ASSIGNMENT
No picture belongs in the copy. Repeat each line below exactly.
═══ DATA TO EXAMINE
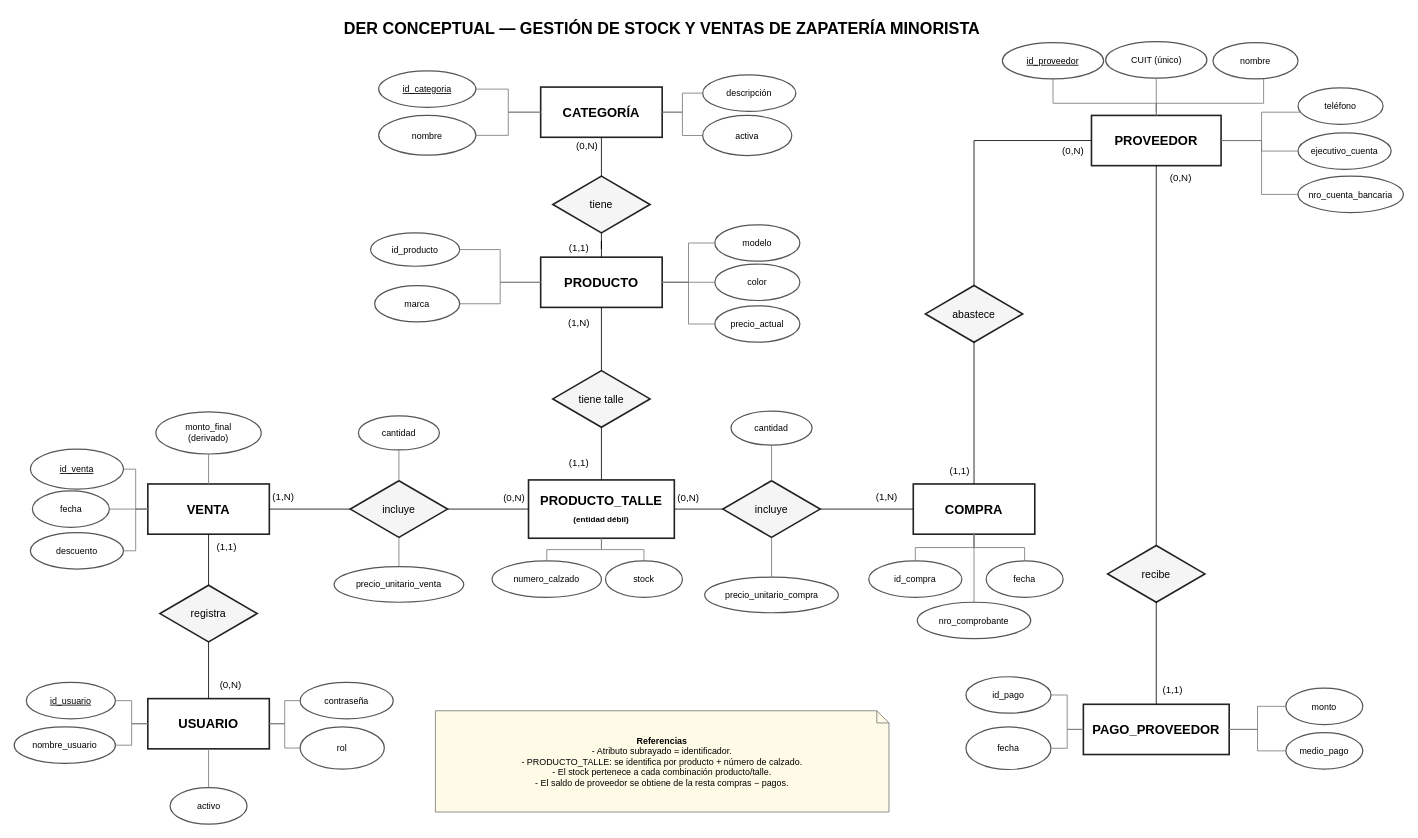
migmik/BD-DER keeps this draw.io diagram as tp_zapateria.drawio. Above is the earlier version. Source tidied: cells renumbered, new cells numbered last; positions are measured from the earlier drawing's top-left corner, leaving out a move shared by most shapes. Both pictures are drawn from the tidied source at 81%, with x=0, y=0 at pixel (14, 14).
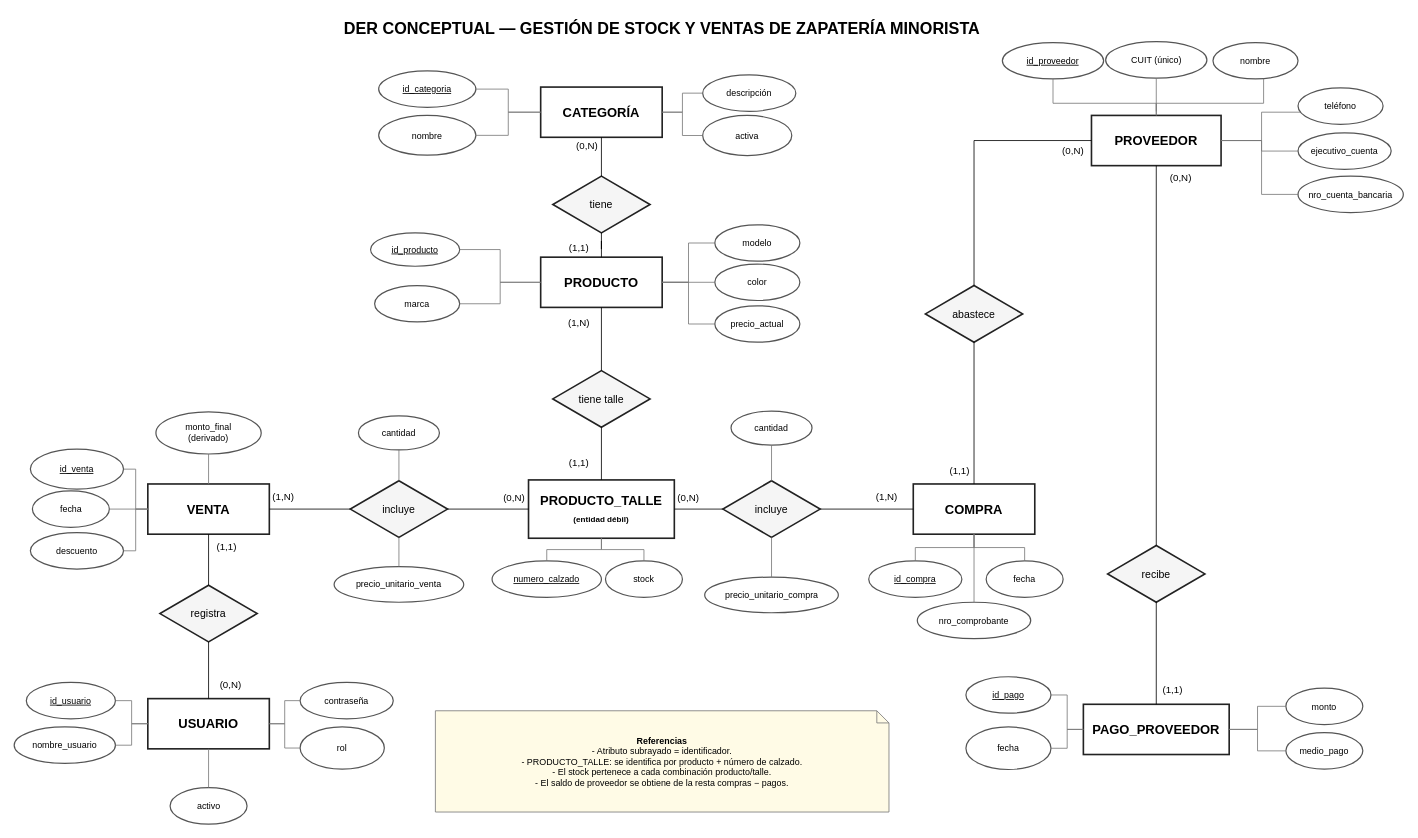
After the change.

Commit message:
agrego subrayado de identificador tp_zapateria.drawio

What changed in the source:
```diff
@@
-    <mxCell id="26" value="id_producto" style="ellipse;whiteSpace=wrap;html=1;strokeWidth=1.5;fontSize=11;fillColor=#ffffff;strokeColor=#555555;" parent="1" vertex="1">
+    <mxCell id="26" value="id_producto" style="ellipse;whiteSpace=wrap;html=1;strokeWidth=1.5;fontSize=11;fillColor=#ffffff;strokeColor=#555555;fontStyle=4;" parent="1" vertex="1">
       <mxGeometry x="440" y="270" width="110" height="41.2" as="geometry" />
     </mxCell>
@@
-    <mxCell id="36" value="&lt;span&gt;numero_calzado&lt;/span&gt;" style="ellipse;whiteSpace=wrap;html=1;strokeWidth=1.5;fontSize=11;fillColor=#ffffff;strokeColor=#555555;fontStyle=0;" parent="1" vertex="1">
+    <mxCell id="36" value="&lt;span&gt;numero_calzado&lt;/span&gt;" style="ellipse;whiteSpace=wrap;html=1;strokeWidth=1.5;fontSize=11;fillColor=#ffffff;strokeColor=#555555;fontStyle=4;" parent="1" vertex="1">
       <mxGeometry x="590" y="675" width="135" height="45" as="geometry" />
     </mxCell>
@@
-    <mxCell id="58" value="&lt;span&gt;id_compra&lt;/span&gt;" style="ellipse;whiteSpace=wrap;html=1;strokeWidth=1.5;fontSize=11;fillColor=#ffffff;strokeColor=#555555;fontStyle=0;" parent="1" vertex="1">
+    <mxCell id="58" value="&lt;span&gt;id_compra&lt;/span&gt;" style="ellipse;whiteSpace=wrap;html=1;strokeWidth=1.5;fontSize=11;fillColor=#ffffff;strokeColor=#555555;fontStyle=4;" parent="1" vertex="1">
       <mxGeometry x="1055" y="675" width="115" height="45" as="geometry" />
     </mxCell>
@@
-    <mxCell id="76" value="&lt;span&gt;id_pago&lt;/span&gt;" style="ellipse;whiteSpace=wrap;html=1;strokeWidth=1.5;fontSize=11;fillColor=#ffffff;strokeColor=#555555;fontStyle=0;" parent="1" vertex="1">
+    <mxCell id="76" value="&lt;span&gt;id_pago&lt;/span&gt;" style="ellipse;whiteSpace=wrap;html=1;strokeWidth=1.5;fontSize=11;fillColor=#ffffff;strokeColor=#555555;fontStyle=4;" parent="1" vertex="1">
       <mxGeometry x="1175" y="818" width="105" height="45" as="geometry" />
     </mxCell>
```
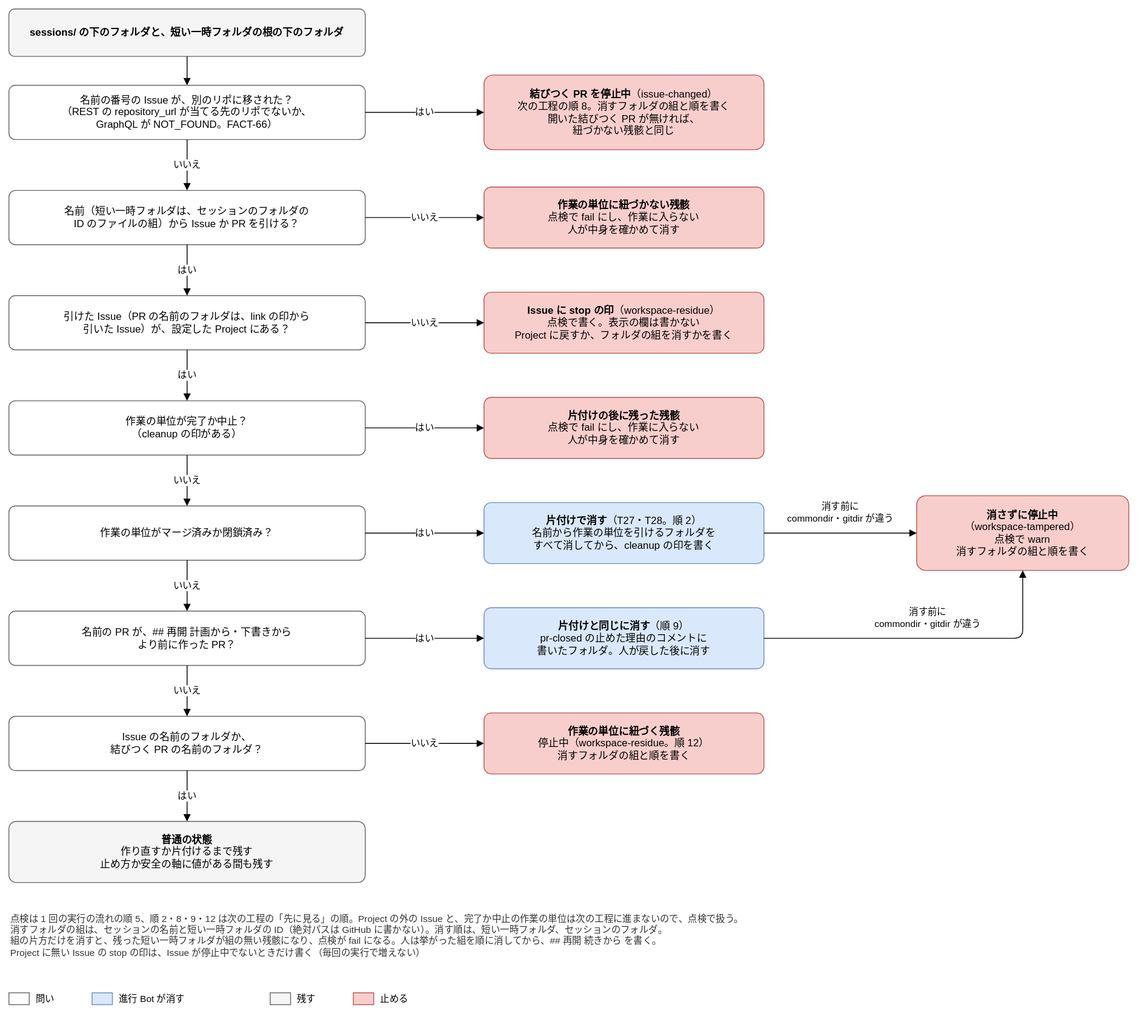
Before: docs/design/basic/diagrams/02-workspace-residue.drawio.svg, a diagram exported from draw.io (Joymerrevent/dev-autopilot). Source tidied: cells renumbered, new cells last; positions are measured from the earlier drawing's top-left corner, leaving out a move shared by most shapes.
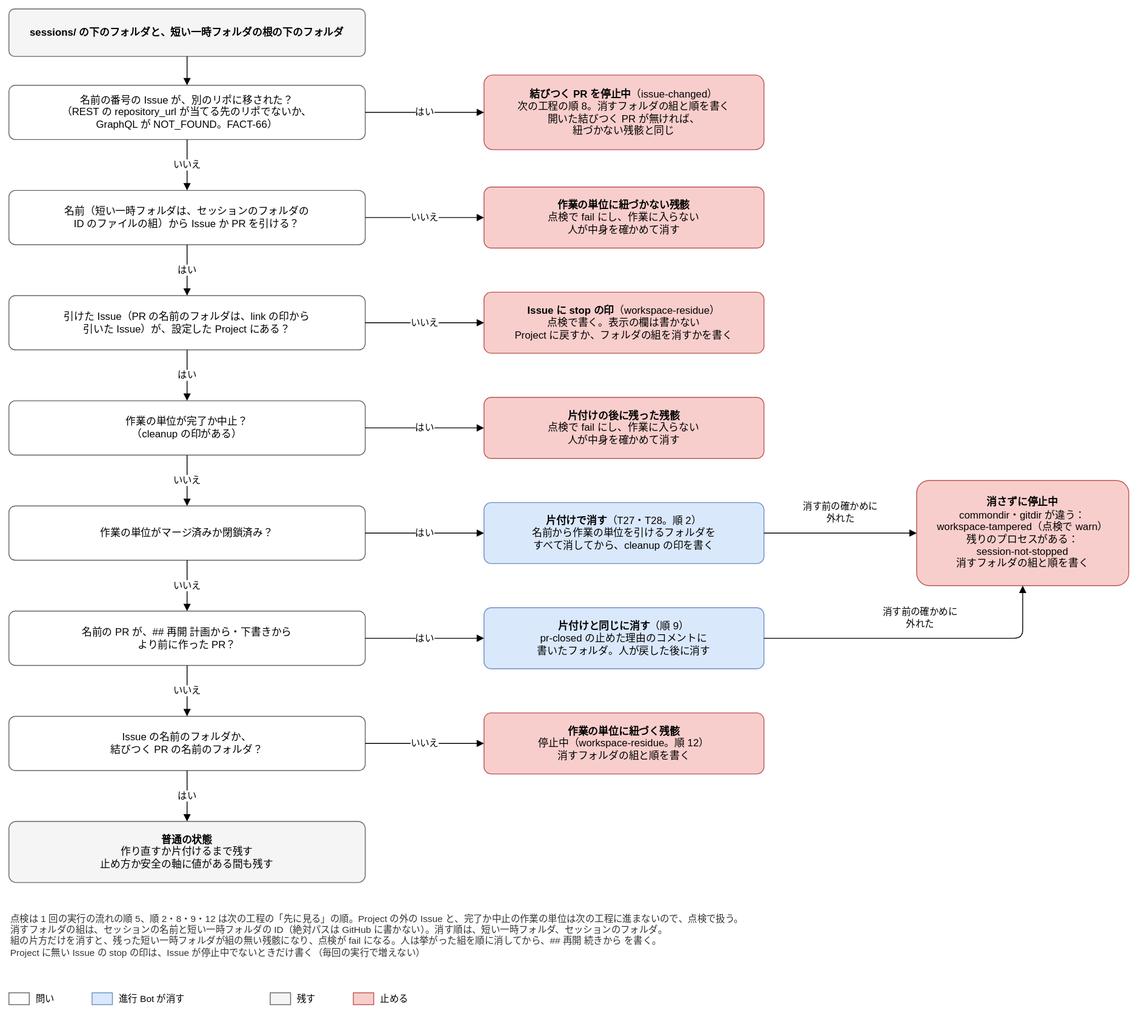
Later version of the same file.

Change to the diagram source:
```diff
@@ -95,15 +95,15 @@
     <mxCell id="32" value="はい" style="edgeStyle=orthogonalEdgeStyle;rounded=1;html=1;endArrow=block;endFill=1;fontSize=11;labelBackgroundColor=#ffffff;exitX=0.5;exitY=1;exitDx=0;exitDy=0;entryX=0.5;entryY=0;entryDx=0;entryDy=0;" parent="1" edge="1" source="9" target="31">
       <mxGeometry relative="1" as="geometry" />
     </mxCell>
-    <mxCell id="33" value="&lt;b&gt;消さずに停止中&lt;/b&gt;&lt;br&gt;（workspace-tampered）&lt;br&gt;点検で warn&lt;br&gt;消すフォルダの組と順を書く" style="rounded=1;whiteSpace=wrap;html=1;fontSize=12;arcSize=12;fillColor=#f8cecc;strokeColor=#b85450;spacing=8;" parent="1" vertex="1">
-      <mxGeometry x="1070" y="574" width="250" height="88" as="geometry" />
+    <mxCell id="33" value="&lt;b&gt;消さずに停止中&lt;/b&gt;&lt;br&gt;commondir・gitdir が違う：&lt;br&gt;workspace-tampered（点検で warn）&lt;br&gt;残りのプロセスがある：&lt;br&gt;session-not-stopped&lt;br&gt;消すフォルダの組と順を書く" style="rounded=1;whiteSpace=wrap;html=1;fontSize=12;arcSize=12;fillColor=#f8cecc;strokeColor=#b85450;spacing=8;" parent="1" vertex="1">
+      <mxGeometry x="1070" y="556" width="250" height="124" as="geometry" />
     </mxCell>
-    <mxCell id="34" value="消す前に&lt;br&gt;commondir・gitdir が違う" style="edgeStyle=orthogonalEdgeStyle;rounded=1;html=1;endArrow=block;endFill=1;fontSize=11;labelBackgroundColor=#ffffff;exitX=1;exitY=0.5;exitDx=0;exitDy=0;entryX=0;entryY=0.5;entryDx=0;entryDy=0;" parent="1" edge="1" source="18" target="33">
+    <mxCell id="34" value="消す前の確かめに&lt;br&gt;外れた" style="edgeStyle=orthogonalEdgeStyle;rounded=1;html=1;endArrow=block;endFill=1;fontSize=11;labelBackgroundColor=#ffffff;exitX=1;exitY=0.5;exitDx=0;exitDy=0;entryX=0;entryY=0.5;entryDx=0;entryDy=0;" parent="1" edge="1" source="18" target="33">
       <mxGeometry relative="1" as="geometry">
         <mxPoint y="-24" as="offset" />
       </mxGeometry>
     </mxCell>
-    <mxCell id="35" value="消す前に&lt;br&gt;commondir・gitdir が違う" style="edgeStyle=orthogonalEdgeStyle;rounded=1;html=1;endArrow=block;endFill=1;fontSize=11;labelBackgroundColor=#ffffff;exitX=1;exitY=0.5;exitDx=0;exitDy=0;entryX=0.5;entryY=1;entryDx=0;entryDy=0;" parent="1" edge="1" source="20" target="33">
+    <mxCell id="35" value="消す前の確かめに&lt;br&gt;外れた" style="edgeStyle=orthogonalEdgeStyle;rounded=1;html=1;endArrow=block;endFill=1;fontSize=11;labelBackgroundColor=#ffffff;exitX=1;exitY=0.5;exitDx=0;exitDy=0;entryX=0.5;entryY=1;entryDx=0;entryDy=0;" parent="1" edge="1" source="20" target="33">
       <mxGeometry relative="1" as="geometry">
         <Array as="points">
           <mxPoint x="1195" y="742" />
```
══════
RESULT
migmik/BD-DER keeps this draw.io diagram as tp_zapateria.drawio. Above is the earlier version. Source tidied: cells renumbered, new cells numbered last; positions are measured from the earlier drawing's top-left corner, leaving out a move shared by most shapes. Both pictures are drawn from the tidied source at 81%, with x=0, y=0 at pixel (14, 14).
After the change.

Commit message:
agrego subrayado de identificador tp_zapateria.drawio

What changed in the source:
```diff
@@
-    <mxCell id="26" value="id_producto" style="ellipse;whiteSpace=wrap;html=1;strokeWidth=1.5;fontSize=11;fillColor=#ffffff;strokeColor=#555555;" parent="1" vertex="1">
+    <mxCell id="26" value="id_producto" style="ellipse;whiteSpace=wrap;html=1;strokeWidth=1.5;fontSize=11;fillColor=#ffffff;strokeColor=#555555;fontStyle=4;" parent="1" vertex="1">
       <mxGeometry x="440" y="270" width="110" height="41.2" as="geometry" />
     </mxCell>
@@
-    <mxCell id="36" value="&lt;span&gt;numero_calzado&lt;/span&gt;" style="ellipse;whiteSpace=wrap;html=1;strokeWidth=1.5;fontSize=11;fillColor=#ffffff;strokeColor=#555555;fontStyle=0;" parent="1" vertex="1">
+    <mxCell id="36" value="&lt;span&gt;numero_calzado&lt;/span&gt;" style="ellipse;whiteSpace=wrap;html=1;strokeWidth=1.5;fontSize=11;fillColor=#ffffff;strokeColor=#555555;fontStyle=4;" parent="1" vertex="1">
       <mxGeometry x="590" y="675" width="135" height="45" as="geometry" />
     </mxCell>
@@
-    <mxCell id="58" value="&lt;span&gt;id_compra&lt;/span&gt;" style="ellipse;whiteSpace=wrap;html=1;strokeWidth=1.5;fontSize=11;fillColor=#ffffff;strokeColor=#555555;fontStyle=0;" parent="1" vertex="1">
+    <mxCell id="58" value="&lt;span&gt;id_compra&lt;/span&gt;" style="ellipse;whiteSpace=wrap;html=1;strokeWidth=1.5;fontSize=11;fillColor=#ffffff;strokeColor=#555555;fontStyle=4;" parent="1" vertex="1">
       <mxGeometry x="1055" y="675" width="115" height="45" as="geometry" />
     </mxCell>
@@
-    <mxCell id="76" value="&lt;span&gt;id_pago&lt;/span&gt;" style="ellipse;whiteSpace=wrap;html=1;strokeWidth=1.5;fontSize=11;fillColor=#ffffff;strokeColor=#555555;fontStyle=0;" parent="1" vertex="1">
+    <mxCell id="76" value="&lt;span&gt;id_pago&lt;/span&gt;" style="ellipse;whiteSpace=wrap;html=1;strokeWidth=1.5;fontSize=11;fillColor=#ffffff;strokeColor=#555555;fontStyle=4;" parent="1" vertex="1">
       <mxGeometry x="1175" y="818" width="105" height="45" as="geometry" />
     </mxCell>
```
Before: docs/design/basic/diagrams/02-workspace-residue.drawio.svg, a diagram exported from draw.io (Joymerrevent/dev-autopilot). Source tidied: cells renumbered, new cells last; positions are measured from the earlier drawing's top-left corner, leaving out a move shared by most shapes.
Later version of the same file.

Change to the diagram source:
```diff
@@ -95,15 +95,15 @@
     <mxCell id="32" value="はい" style="edgeStyle=orthogonalEdgeStyle;rounded=1;html=1;endArrow=block;endFill=1;fontSize=11;labelBackgroundColor=#ffffff;exitX=0.5;exitY=1;exitDx=0;exitDy=0;entryX=0.5;entryY=0;entryDx=0;entryDy=0;" parent="1" edge="1" source="9" target="31">
       <mxGeometry relative="1" as="geometry" />
     </mxCell>
-    <mxCell id="33" value="&lt;b&gt;消さずに停止中&lt;/b&gt;&lt;br&gt;（workspace-tampered）&lt;br&gt;点検で warn&lt;br&gt;消すフォルダの組と順を書く" style="rounded=1;whiteSpace=wrap;html=1;fontSize=12;arcSize=12;fillColor=#f8cecc;strokeColor=#b85450;spacing=8;" parent="1" vertex="1">
-      <mxGeometry x="1070" y="574" width="250" height="88" as="geometry" />
+    <mxCell id="33" value="&lt;b&gt;消さずに停止中&lt;/b&gt;&lt;br&gt;commondir・gitdir が違う：&lt;br&gt;workspace-tampered（点検で warn）&lt;br&gt;残りのプロセスがある：&lt;br&gt;session-not-stopped&lt;br&gt;消すフォルダの組と順を書く" style="rounded=1;whiteSpace=wrap;html=1;fontSize=12;arcSize=12;fillColor=#f8cecc;strokeColor=#b85450;spacing=8;" parent="1" vertex="1">
+      <mxGeometry x="1070" y="556" width="250" height="124" as="geometry" />
     </mxCell>
-    <mxCell id="34" value="消す前に&lt;br&gt;commondir・gitdir が違う" style="edgeStyle=orthogonalEdgeStyle;rounded=1;html=1;endArrow=block;endFill=1;fontSize=11;labelBackgroundColor=#ffffff;exitX=1;exitY=0.5;exitDx=0;exitDy=0;entryX=0;entryY=0.5;entryDx=0;entryDy=0;" parent="1" edge="1" source="18" target="33">
+    <mxCell id="34" value="消す前の確かめに&lt;br&gt;外れた" style="edgeStyle=orthogonalEdgeStyle;rounded=1;html=1;endArrow=block;endFill=1;fontSize=11;labelBackgroundColor=#ffffff;exitX=1;exitY=0.5;exitDx=0;exitDy=0;entryX=0;entryY=0.5;entryDx=0;entryDy=0;" parent="1" edge="1" source="18" target="33">
       <mxGeometry relative="1" as="geometry">
         <mxPoint y="-24" as="offset" />
       </mxGeometry>
     </mxCell>
-    <mxCell id="35" value="消す前に&lt;br&gt;commondir・gitdir が違う" style="edgeStyle=orthogonalEdgeStyle;rounded=1;html=1;endArrow=block;endFill=1;fontSize=11;labelBackgroundColor=#ffffff;exitX=1;exitY=0.5;exitDx=0;exitDy=0;entryX=0.5;entryY=1;entryDx=0;entryDy=0;" parent="1" edge="1" source="20" target="33">
+    <mxCell id="35" value="消す前の確かめに&lt;br&gt;外れた" style="edgeStyle=orthogonalEdgeStyle;rounded=1;html=1;endArrow=block;endFill=1;fontSize=11;labelBackgroundColor=#ffffff;exitX=1;exitY=0.5;exitDx=0;exitDy=0;entryX=0.5;entryY=1;entryDx=0;entryDy=0;" parent="1" edge="1" source="20" target="33">
       <mxGeometry relative="1" as="geometry">
         <Array as="points">
           <mxPoint x="1195" y="742" />
```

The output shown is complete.